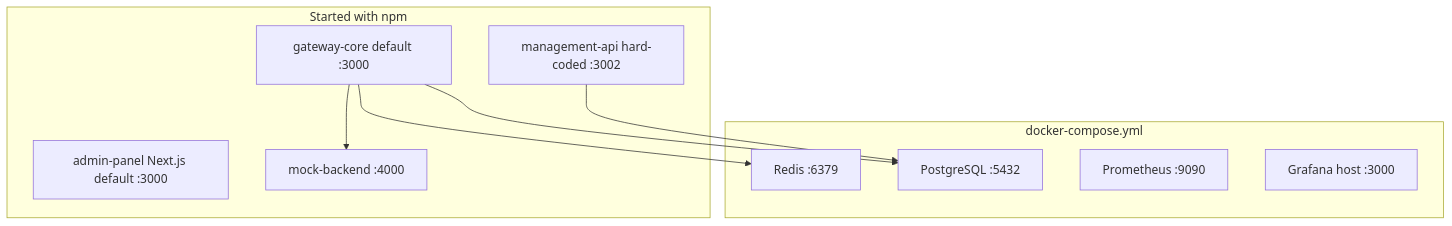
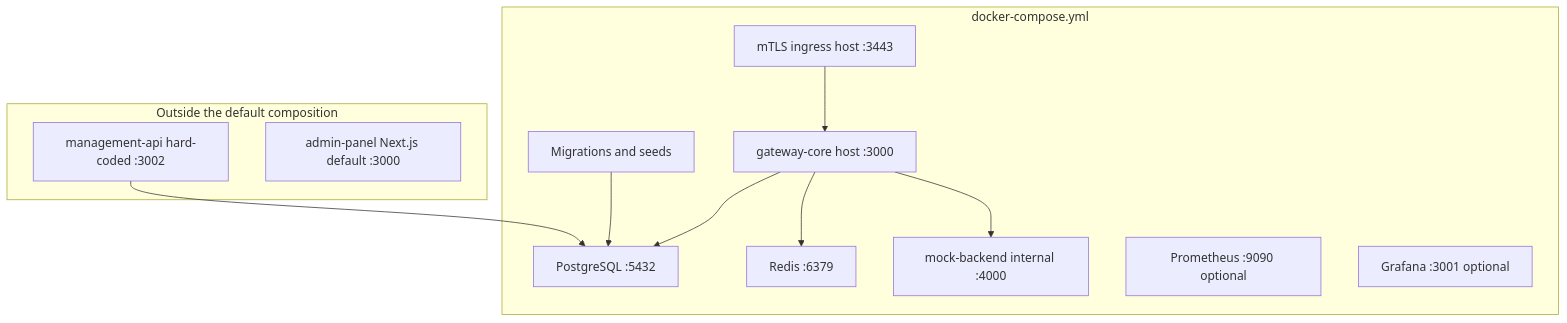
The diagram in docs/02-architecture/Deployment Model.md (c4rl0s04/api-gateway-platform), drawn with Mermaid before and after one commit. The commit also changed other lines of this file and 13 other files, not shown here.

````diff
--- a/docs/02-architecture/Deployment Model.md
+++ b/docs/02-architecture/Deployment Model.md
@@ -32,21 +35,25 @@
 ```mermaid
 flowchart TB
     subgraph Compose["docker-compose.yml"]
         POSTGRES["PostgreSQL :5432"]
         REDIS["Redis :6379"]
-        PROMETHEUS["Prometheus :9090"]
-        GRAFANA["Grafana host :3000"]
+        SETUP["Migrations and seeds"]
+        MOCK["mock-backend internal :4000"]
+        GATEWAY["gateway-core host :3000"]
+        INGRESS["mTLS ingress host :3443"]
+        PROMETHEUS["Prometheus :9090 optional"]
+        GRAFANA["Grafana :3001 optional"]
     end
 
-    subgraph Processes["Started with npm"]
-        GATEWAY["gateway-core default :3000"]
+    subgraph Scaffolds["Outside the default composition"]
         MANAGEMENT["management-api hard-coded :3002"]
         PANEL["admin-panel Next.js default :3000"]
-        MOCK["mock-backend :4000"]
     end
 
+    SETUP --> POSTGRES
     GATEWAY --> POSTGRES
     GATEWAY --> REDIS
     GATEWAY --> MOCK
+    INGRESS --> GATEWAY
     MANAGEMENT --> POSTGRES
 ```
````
##########
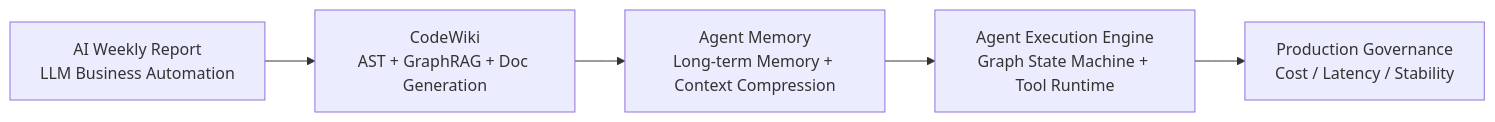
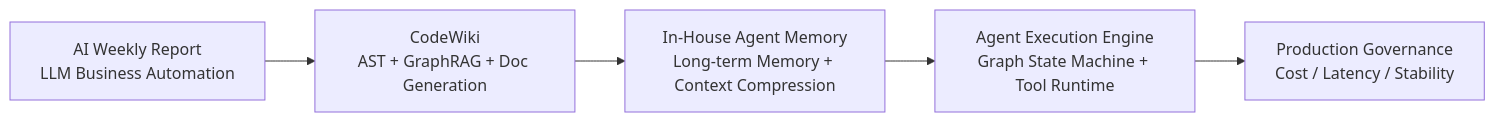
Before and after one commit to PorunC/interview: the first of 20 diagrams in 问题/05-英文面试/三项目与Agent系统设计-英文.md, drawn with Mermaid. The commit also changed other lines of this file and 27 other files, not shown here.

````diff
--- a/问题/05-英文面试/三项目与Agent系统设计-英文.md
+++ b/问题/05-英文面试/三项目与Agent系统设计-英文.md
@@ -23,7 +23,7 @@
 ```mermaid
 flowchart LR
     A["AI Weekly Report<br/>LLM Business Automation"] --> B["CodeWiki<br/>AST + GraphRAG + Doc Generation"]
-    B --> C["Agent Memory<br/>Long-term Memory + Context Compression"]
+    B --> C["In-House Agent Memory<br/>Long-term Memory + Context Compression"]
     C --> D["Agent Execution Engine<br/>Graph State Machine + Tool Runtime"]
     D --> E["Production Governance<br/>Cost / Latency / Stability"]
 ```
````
##########
Check every line in the entries for the word "POSTGRES". State how many have it, with no other text.

4